When I blogged before about the new "Batman", I really enjoyed what Morrison did...and on some level, what DC did. Granted, it's admittedly a temporary measure (I mean, come on, didja really expect Batman - or Captain America - to stay dead?), but there's something about having a drastic "reboot", or really changing the status quo. Granted, Morrison dropped us into the middle of things, and I'm sure that there was a story to be told of the aftermath of the messy "Battle for the Cowl".
Unfortunately, both Batman # 687 and Red Robin # 1....one is a complete and utter waste of time; the other is just kind of a meandering, almost perfunctory tale.
Batman # 687 is the latter - written by Judd Winick (who helped orchestrate the "revival" of Jason Todd) and drawn by Ed Benes...in many ways, it follows the story beat of Battle for the Cowl # 3 in how Dick Grayson decides to become Batman. There's a lot of pouting and angst, and although it's not a bad story...there is a slight sense of by-the-numbers to the story. Although I enjoyed the conceit of Dick Grayson making Batman "his own"...there's something about this story that doesn't quite sparkle.
However, it is an enjoyable read...unlike Red Robin # 1, which has some interesting twists, but really doesn't quite hang well. We pick up with Tim Drake Wayne, who in a short time, lost both his real parents and his adoptive father; watched his superheroic best friend die; seen his adoptive half-brother assume his superheroic role; and who has taken on this role to....
...well, Tim Drake's a tricky character. I can see the seeds of some really powerful storytelling (basically, being a global Batman; trying to assert one's own identity; following one's beliefs despite popular opinion - in short, becoming one's own person). However, Christopher Yost's writing verges on the purple at times, ("Batman is dead, right? And I'm sure as hell not Robin...this costume is already tainted...I never considered you a partner, I considered you my equal...") - I may be paraphrasing it somewhat, but it all seems a little too melodramatic. The rationale is simple - taking on a role that won't lead back to Bruce Wayne or Dick Grayson - but much of the plot seems too much like let's-get-to-the-new-status-quo.

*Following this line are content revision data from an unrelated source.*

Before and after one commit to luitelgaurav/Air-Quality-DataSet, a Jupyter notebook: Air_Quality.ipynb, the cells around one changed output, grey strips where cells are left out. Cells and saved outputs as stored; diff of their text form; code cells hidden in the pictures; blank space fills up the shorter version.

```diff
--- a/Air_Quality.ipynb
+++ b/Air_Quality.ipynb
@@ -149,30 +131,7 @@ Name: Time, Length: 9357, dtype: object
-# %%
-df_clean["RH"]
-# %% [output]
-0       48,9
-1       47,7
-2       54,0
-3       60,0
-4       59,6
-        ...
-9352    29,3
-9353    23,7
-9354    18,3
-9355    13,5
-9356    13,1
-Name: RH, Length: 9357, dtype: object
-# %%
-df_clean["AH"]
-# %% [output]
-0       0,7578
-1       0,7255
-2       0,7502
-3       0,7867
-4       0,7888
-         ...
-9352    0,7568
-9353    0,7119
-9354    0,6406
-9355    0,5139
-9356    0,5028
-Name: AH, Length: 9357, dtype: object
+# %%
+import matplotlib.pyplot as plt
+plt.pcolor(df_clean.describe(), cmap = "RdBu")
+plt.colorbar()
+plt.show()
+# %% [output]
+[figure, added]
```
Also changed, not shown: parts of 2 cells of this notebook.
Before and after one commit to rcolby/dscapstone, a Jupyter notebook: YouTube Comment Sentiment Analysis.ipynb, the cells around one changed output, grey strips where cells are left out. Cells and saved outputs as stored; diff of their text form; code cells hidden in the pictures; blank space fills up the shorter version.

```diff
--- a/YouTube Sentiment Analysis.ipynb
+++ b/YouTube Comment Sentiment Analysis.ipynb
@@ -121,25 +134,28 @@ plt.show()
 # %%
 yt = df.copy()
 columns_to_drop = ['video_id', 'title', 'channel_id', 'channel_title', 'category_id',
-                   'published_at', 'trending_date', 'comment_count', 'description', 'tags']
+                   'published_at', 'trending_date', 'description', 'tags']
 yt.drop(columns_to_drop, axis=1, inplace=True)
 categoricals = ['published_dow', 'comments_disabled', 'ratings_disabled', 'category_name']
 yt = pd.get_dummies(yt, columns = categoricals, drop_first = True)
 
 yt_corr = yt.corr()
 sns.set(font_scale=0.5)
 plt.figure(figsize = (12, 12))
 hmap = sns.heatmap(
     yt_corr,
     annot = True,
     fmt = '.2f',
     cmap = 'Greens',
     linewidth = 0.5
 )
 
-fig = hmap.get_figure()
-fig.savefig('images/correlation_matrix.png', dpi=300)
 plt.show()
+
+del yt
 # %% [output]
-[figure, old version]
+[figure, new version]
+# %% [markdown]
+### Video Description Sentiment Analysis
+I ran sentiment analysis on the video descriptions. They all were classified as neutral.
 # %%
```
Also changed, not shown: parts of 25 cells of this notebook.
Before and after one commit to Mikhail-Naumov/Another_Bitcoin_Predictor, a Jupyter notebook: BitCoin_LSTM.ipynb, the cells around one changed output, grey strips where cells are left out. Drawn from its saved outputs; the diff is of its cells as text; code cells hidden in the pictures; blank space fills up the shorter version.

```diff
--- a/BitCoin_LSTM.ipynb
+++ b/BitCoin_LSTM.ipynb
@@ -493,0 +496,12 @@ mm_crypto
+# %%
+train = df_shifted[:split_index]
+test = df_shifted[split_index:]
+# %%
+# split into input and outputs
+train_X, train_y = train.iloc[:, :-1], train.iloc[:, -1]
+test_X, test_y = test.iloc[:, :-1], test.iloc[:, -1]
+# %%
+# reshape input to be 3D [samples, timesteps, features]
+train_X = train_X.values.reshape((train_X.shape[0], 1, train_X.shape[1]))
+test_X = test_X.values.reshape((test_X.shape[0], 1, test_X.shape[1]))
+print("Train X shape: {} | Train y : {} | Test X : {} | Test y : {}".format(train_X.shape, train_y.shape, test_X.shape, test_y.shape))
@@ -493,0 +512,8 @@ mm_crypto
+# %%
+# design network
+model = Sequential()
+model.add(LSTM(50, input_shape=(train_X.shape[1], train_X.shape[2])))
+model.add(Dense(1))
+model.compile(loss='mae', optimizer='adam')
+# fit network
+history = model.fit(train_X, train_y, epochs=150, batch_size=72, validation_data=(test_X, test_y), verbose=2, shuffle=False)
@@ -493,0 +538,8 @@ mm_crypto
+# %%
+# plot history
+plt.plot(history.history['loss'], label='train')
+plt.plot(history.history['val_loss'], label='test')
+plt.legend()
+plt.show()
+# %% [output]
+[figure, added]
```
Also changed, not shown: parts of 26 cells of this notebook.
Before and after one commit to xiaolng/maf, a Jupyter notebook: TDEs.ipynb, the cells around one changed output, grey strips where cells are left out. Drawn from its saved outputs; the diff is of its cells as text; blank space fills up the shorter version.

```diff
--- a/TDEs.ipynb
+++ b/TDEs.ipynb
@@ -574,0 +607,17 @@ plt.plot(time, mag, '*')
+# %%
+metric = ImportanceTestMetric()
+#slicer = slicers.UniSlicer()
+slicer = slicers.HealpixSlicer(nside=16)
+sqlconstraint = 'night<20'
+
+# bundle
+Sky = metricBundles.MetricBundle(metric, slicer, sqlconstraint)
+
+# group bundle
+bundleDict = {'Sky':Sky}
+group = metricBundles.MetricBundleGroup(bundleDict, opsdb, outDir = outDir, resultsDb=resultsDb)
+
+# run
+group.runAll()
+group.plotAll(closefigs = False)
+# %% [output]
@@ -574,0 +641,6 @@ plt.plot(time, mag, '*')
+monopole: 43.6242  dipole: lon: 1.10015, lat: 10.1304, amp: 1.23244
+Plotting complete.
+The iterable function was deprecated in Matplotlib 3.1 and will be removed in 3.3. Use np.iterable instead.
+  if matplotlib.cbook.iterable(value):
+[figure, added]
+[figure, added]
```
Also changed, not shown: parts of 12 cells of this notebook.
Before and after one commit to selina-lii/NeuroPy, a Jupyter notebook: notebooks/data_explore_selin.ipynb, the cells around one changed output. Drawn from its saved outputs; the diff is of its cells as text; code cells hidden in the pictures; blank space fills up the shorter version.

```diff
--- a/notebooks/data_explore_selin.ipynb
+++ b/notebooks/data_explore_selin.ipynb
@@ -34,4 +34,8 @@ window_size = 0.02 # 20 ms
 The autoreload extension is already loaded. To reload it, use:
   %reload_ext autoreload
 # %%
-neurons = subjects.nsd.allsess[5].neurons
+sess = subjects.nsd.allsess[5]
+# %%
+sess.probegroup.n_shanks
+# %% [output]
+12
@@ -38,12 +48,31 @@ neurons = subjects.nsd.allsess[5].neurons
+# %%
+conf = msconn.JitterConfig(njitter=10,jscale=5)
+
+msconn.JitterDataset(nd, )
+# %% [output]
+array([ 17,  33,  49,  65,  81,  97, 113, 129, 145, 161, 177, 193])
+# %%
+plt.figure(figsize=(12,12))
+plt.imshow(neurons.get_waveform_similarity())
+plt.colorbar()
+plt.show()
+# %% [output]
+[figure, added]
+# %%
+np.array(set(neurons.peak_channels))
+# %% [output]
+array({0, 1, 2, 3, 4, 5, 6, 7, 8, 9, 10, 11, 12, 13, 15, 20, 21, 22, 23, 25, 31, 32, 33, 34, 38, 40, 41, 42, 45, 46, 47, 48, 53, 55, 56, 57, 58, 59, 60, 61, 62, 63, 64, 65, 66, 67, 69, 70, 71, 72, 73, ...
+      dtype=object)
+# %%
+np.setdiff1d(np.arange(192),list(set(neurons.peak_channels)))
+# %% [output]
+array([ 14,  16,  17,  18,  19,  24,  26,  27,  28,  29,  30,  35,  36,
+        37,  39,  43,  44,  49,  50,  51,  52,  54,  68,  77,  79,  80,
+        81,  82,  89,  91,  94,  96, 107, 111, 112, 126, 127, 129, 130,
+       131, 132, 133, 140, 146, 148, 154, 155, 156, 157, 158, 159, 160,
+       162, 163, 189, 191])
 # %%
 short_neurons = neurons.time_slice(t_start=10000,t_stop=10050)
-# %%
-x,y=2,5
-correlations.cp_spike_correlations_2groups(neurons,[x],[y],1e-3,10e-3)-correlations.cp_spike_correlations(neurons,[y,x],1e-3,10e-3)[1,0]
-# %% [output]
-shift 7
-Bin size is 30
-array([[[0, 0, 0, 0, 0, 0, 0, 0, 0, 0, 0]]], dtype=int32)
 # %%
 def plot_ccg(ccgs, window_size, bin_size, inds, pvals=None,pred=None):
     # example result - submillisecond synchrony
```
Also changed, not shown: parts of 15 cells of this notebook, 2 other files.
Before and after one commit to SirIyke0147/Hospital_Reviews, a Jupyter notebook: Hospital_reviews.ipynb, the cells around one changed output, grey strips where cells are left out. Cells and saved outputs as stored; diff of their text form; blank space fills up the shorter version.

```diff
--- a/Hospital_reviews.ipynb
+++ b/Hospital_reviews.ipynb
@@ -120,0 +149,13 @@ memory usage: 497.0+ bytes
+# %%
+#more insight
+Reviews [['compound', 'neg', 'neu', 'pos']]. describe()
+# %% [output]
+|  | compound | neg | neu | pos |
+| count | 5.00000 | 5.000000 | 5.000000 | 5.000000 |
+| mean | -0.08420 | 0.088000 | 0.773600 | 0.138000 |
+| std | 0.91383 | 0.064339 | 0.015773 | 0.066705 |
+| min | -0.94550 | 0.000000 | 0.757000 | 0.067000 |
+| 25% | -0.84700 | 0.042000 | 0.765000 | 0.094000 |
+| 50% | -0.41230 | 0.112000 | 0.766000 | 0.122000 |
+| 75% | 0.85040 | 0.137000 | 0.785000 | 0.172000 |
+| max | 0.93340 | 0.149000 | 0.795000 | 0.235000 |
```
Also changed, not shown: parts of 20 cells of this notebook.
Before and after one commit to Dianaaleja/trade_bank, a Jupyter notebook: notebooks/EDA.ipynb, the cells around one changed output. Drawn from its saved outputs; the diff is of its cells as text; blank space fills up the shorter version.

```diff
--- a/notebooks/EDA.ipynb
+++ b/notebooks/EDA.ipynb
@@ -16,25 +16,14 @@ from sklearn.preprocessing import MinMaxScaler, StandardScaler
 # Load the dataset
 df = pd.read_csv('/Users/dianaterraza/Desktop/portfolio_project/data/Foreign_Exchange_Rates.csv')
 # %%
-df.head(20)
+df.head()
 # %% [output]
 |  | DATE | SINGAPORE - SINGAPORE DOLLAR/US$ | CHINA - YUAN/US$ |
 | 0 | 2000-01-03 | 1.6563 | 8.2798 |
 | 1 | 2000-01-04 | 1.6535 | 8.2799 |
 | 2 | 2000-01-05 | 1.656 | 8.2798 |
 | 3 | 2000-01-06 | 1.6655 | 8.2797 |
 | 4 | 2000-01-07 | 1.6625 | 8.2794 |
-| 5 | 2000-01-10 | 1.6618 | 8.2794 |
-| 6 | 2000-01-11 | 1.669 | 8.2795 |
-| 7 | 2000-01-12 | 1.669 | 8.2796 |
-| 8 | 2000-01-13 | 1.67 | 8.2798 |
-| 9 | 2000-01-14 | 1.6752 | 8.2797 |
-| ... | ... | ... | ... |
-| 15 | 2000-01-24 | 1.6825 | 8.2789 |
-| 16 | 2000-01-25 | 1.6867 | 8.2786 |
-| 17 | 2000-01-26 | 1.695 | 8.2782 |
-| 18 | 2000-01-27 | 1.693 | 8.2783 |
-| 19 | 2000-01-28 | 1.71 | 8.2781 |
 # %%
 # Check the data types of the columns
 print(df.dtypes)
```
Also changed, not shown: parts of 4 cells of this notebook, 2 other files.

And Ramon Bachs' art? To my eyes, at times, it's a little too generic. Maybe I'm being too hard on an issue # 1, but this story just didn't...grab me. Ironically, for a character who talks about "crossing lines"....this story seems to do anything but.
It's an adjustment when the mainstay of a character leaves, and it may seem somewhat fannish to believe that this is permanent...but although I'll definitely be staying a few issues more for a Winick Batman, I'm not so sure about Red Robin.